Directions for this task —
Copy each line below word for word and drop every image.

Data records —
[Start of Attachment]

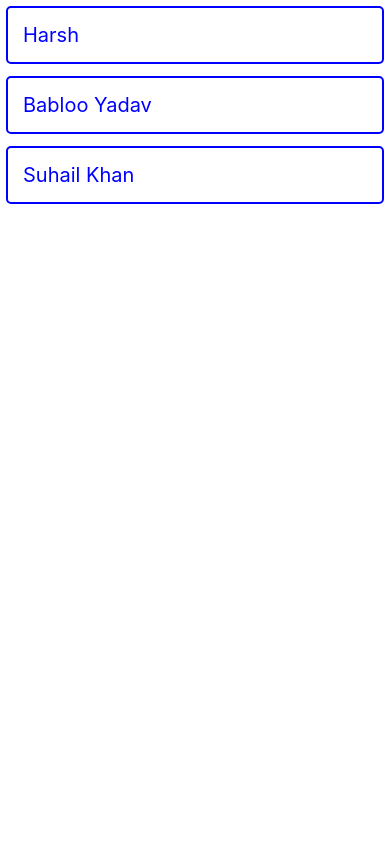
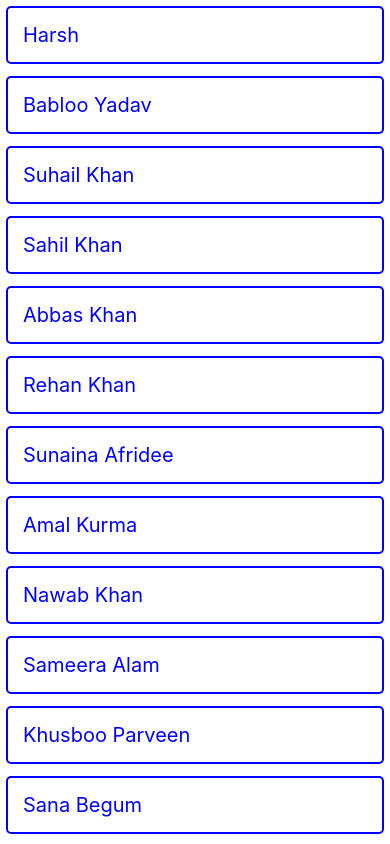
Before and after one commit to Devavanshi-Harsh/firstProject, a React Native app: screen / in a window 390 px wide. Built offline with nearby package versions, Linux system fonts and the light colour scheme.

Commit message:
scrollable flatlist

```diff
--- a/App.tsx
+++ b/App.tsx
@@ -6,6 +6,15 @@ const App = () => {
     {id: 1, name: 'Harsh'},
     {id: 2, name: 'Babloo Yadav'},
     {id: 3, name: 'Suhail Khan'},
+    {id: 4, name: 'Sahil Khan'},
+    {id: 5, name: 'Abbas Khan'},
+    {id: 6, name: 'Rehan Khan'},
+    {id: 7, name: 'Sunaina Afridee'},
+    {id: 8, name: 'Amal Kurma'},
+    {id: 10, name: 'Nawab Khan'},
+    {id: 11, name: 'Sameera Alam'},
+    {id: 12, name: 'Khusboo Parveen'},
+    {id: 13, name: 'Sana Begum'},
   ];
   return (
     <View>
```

[End of Attachment]

Output —
Before and after one commit to Devavanshi-Harsh/firstProject, a React Native app: screen / in a window 390 px wide. Built offline with nearby package versions, Linux system fonts and the light colour scheme.

Commit message:
scrollable flatlist

```diff
--- a/App.tsx
+++ b/App.tsx
@@ -6,6 +6,15 @@ const App = () => {
     {id: 1, name: 'Harsh'},
     {id: 2, name: 'Babloo Yadav'},
     {id: 3, name: 'Suhail Khan'},
+    {id: 4, name: 'Sahil Khan'},
+    {id: 5, name: 'Abbas Khan'},
+    {id: 6, name: 'Rehan Khan'},
+    {id: 7, name: 'Sunaina Afridee'},
+    {id: 8, name: 'Amal Kurma'},
+    {id: 10, name: 'Nawab Khan'},
+    {id: 11, name: 'Sameera Alam'},
+    {id: 12, name: 'Khusboo Parveen'},
+    {id: 13, name: 'Sana Begum'},
   ];
   return (
     <View>
```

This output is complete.